How to be part of the solution, rather than part of the problem?
With the tenth anniversary of 9/11 upon us, and the recent financial woes, there seems to be a growing population out there worried about all the people and companies watching to hurt them. Why is everyone so paranoid these days? My plea to entrepreneurs is to recognize it as an opportunity, and go the extra mile to make people’s life better rather than stoke the fires.
I must be the only one who believes that most of the “watching” in the real world, and on the Internet, is done by businesses to help you find what you want, protect you, and improve your experience, rather than invade your privacy or scam you.
I certainly agree that just like in the real world, consumers have to assume that there are always bad groups on the Internet, as well as down the street, trying to rip you off, so stay out of bad neighborhoods, and keep your wits about you at all times. Internet users need to start watching out for themselves, like looking both ways before you cross the street.
In addition, there is a real business opportunity here for startups. I know companies who collect sensitive data from consumers all the time, and still seem to keep a squeaky clean image (Amazon.com, Ebay). There are others who are always a bit suspect, or have been hit hard by their mistakes.
The opportunity is to take advantage of the new power and tools on the Internet.
Here are a few specifics on how to be part of the solution, rather than part of the problem:
Put a personal face and address on your site; don’t hide behind an “info” email address.
Make your company visible, reachable and responsive through social networks.
Market your solution and user benefits, not the mysterious technology behind it.
Use video and audio, rather than jargon, abbreviations, and computer lingo on your site.
Make navigation simple and consistent, with abundant online help.
The good news is that, if your company does it right, it might be another Amazon. There seems to be an insatiable demand from consumers for a better shopping experience, meaning they will pay a premium to a company that can present them a better match in products to their interests, without jeopardizing their good name.
In support of this, despite qualms, consumers seem very quick these days to provide more personal data to get something they want. Young people naively enter their pictures and personal data for fun on social networking sites, ignoring constant feedback from the media that these are bad practices.
The bad news for startups is that your company can lose big if it’s caught in the middle. A couple of months ago, the Sony PlayStation Network was hacked, with personal data of up to 70 million people stolen, and this black eye won’t soon go away.
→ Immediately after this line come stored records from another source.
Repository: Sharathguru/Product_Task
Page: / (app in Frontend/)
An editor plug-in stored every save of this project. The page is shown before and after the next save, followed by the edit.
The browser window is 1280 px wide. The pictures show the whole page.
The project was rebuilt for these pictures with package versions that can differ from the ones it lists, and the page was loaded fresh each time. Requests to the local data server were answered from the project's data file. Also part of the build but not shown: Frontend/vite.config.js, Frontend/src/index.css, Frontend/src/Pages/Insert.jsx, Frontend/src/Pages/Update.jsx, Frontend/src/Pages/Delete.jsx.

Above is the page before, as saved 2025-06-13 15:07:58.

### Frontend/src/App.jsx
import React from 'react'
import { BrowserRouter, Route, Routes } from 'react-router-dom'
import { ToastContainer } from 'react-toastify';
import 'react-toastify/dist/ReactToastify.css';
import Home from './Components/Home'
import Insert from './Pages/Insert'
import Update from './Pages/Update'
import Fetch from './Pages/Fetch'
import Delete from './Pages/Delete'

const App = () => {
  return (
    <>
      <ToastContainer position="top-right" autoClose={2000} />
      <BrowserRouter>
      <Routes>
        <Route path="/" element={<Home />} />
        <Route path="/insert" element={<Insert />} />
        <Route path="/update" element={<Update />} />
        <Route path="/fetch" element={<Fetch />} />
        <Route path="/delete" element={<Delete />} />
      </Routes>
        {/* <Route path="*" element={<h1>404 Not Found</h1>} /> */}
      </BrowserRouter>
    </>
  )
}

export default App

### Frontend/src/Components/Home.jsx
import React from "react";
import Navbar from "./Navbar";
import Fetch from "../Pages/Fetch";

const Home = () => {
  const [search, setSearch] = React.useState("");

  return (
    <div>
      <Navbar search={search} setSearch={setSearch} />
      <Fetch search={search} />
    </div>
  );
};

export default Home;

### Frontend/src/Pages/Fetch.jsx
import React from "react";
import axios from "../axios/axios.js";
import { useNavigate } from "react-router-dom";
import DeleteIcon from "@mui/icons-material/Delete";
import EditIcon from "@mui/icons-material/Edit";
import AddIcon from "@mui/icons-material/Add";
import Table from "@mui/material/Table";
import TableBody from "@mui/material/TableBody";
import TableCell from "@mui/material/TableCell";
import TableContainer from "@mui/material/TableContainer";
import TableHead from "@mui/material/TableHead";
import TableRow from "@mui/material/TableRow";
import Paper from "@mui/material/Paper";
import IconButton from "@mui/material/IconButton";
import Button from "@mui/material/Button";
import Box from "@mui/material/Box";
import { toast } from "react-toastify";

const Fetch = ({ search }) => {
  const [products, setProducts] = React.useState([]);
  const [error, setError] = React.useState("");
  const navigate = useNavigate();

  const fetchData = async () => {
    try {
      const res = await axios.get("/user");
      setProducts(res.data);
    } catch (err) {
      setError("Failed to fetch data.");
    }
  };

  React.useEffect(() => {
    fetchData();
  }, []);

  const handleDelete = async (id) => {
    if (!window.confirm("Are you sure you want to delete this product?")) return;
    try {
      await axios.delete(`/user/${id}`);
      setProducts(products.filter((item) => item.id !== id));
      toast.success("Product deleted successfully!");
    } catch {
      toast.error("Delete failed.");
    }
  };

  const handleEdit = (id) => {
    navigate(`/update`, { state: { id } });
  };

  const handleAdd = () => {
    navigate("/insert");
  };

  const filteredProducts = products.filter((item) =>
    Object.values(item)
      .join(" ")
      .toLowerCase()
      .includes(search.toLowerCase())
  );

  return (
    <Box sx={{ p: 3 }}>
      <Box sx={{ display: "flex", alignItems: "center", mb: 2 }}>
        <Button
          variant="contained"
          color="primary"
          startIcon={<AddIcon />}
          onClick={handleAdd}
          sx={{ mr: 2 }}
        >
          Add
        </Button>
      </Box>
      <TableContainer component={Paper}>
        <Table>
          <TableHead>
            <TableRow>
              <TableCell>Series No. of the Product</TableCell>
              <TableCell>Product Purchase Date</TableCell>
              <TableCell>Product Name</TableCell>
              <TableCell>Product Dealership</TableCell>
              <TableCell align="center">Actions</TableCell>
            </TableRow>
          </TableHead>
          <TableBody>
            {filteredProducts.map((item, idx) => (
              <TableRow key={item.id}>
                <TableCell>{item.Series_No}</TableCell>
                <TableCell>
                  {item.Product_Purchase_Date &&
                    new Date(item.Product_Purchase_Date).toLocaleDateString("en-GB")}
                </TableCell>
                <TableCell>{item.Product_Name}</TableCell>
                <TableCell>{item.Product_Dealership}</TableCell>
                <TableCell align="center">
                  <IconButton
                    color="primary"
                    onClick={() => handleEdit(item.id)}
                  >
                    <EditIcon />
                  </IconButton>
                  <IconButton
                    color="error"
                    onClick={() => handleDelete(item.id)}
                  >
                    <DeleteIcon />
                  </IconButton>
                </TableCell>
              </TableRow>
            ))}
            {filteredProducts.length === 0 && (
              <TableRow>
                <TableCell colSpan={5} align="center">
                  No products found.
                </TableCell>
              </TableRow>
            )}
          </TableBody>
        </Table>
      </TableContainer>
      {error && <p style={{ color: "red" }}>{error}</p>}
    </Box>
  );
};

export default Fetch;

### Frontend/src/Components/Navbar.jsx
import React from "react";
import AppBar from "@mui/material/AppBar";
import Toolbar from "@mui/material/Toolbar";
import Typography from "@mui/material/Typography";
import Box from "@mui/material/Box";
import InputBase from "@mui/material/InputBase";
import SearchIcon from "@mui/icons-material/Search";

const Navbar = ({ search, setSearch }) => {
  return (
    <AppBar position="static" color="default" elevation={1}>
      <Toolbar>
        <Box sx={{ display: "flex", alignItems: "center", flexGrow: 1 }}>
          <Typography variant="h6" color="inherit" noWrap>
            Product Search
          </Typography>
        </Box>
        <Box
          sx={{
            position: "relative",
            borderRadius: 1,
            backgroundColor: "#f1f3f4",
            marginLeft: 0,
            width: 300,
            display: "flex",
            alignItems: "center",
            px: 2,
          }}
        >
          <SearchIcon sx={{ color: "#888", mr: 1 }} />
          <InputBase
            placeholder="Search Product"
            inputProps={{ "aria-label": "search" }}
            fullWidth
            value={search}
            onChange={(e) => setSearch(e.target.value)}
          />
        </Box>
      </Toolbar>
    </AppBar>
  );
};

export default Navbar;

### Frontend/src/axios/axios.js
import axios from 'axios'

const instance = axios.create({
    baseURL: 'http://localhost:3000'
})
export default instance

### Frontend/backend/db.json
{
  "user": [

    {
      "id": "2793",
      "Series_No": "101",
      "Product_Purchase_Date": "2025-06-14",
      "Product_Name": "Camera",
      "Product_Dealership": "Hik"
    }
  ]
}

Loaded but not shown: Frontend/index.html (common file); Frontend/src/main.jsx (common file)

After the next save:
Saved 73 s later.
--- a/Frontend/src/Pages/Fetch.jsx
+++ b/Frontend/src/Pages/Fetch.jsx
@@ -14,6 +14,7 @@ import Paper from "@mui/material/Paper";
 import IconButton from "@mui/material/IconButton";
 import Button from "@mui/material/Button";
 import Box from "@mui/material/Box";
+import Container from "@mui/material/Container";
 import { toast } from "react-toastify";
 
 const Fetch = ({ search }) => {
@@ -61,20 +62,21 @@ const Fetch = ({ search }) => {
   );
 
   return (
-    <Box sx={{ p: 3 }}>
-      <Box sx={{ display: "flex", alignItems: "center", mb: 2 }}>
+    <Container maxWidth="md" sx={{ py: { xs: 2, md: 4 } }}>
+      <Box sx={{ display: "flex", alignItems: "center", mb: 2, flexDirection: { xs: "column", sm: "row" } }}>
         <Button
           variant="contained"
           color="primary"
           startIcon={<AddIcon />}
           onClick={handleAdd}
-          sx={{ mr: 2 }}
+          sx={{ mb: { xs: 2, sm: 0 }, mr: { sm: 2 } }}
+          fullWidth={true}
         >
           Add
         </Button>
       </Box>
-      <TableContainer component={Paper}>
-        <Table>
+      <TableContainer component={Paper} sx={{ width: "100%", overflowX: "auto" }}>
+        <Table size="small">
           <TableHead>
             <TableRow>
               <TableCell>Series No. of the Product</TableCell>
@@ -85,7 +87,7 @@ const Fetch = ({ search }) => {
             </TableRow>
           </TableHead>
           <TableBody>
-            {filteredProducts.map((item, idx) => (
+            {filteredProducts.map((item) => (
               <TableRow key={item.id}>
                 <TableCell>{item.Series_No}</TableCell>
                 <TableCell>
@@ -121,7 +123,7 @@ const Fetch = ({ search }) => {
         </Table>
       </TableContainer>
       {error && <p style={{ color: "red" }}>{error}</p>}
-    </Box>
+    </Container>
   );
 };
A few years earlier, PayPal was hit by a scam to get the personal information of its users, and some feel it hasn’t really recovered since.
Sometimes the problem cause is that startups forget the technical standards and quality processes that every Internet rollout must follow to reduce the risk. Don’t take shortcuts on these. I see lots of new software put together on a shoestring as a “proof of concept” – but then gets rolled out to customers “asis” due to lack of time or money to “harden” the product.
What I learned from a panel discussion a while back, sponsored by an association of lawyers, is that lawyers don’t have any answers, and are all too quick to fan the flames of fear and paranoia. They merely highlighted consumer privacy rights, with much hand-wringing about big bad companies that are capturing shopping habits without consumer knowledge on the Internet.
A better approach is to use your marketing power to tell people that you can now ring their cell phone in front of their favorite store for a special sale, and allow them to “opt in,” rather than surprising them with your new technology. Few people are paranoid about something they want and expect. That’s just good business.
Martin Zwilling CEO & Founder of Startup Professionals, Inc.; Callaman Ventures Board Member and Executive in Residence; Advisory Board Member for multiple startups.